**DIRECTIONS FOR THIS TASK:**
Exact copy, pictures excluded: please retype every record below.

-- -- --

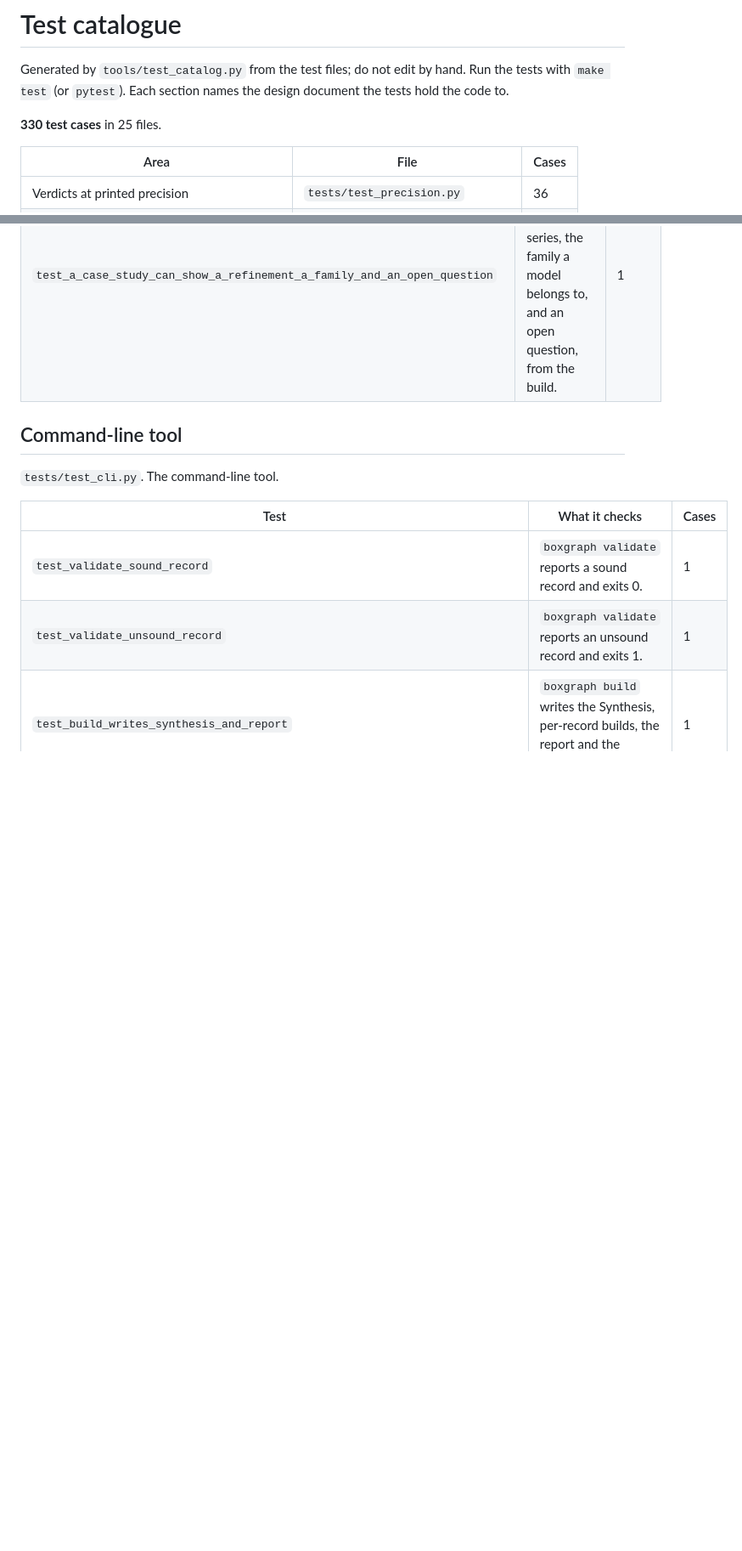
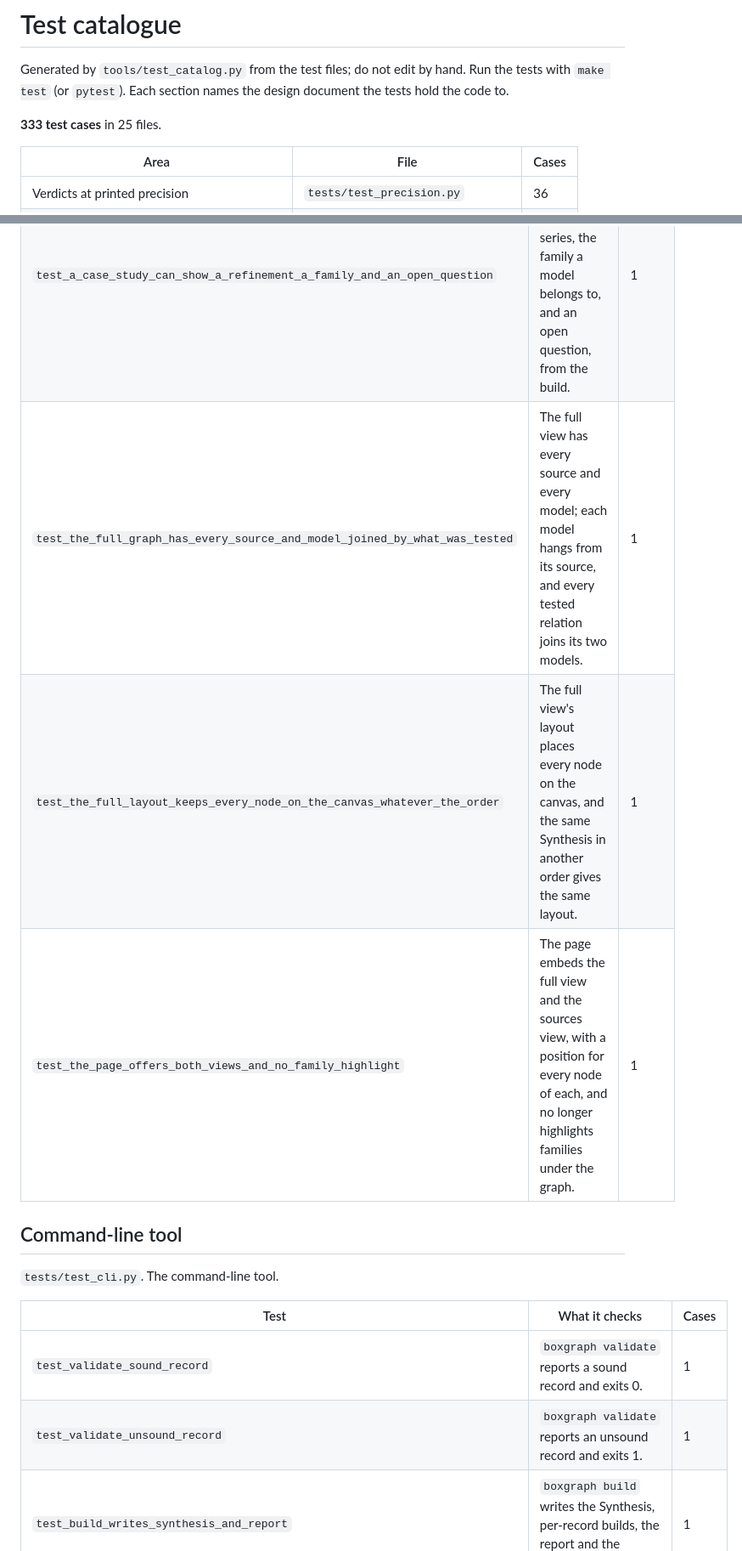
Before and after one commit to elejeune11/boxgraph-public, a Markdown page: docs/TESTS.md, 2 parts joined by grey strips. Shown at 85% size. Drawn GitHub-style; blank space fills up the shorter version.

```diff
--- a/docs/TESTS.md
+++ b/docs/TESTS.md
@@ -4,7 +4,7 @@ Generated by `tools/test_catalog.py` from the test files; do not edit by hand.
 Run the tests with `make test` (or `pytest`). Each section names the design
 document the tests hold the code to.
 
-**330 test cases** in 25 files.
+**333 test cases** in 25 files.
 
 | Area | File | Cases |
 |---|---|---|
@@ -262,6 +262,9 @@ document the tests hold the code to.
 | `test_a_case_study_shows_values_from_the_build` | A case study cites a comparison, a relation or a cited value, and the page shows its numbers as the build computed them. | 1 |
 | `test_a_case_study_that_names_something_not_in_the_build_is_an_error` | A case study naming a comparison the build does not have stops the overview with a message that names it. | 1 |
 | `test_a_case_study_can_show_a_refinement_a_family_and_an_open_question` | A case study can also show a refinement series, the family a model belongs to, and an open question, from the build. | 1 |
+| `test_the_full_graph_has_every_source_and_model_joined_by_what_was_tested` | The full view has every source and every model; each model hangs from its source, and every tested relation joins its two models. | 1 |
+| `test_the_full_layout_keeps_every_node_on_the_canvas_whatever_the_order` | The full view's layout places every node on the canvas, and the same Synthesis in another order gives the same layout. | 1 |
+| `test_the_page_offers_both_views_and_no_family_highlight` | The page embeds the full view and the sources view, with a position for every node of each, and no longer highlights families under the graph. | 1 |
 
 ## Command-line tool
 
```
Also changed, not shown: other parts of docs/TESTS.md (+1 -1 lines), README.md (+27 -33 lines), docs/DECISIONS.md (+8 -2 lines), docs/figures/overview.png, 10 other files.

-- -- --

**RESPONSE:**
Before and after one commit to elejeune11/boxgraph-public, a Markdown page: docs/TESTS.md, 2 parts joined by grey strips. Shown at 85% size. Drawn GitHub-style; blank space fills up the shorter version.

```diff
--- a/docs/TESTS.md
+++ b/docs/TESTS.md
@@ -4,7 +4,7 @@ Generated by `tools/test_catalog.py` from the test files; do not edit by hand.
 Run the tests with `make test` (or `pytest`). Each section names the design
 document the tests hold the code to.
 
-**330 test cases** in 25 files.
+**333 test cases** in 25 files.
 
 | Area | File | Cases |
 |---|---|---|
@@ -262,6 +262,9 @@ document the tests hold the code to.
 | `test_a_case_study_shows_values_from_the_build` | A case study cites a comparison, a relation or a cited value, and the page shows its numbers as the build computed them. | 1 |
 | `test_a_case_study_that_names_something_not_in_the_build_is_an_error` | A case study naming a comparison the build does not have stops the overview with a message that names it. | 1 |
 | `test_a_case_study_can_show_a_refinement_a_family_and_an_open_question` | A case study can also show a refinement series, the family a model belongs to, and an open question, from the build. | 1 |
+| `test_the_full_graph_has_every_source_and_model_joined_by_what_was_tested` | The full view has every source and every model; each model hangs from its source, and every tested relation joins its two models. | 1 |
+| `test_the_full_layout_keeps_every_node_on_the_canvas_whatever_the_order` | The full view's layout places every node on the canvas, and the same Synthesis in another order gives the same layout. | 1 |
+| `test_the_page_offers_both_views_and_no_family_highlight` | The page embeds the full view and the sources view, with a position for every node of each, and no longer highlights families under the graph. | 1 |
 
 ## Command-line tool
 
```
Also changed, not shown: other parts of docs/TESTS.md (+1 -1 lines), README.md (+27 -33 lines), docs/DECISIONS.md (+8 -2 lines), docs/figures/overview.png, 10 other files.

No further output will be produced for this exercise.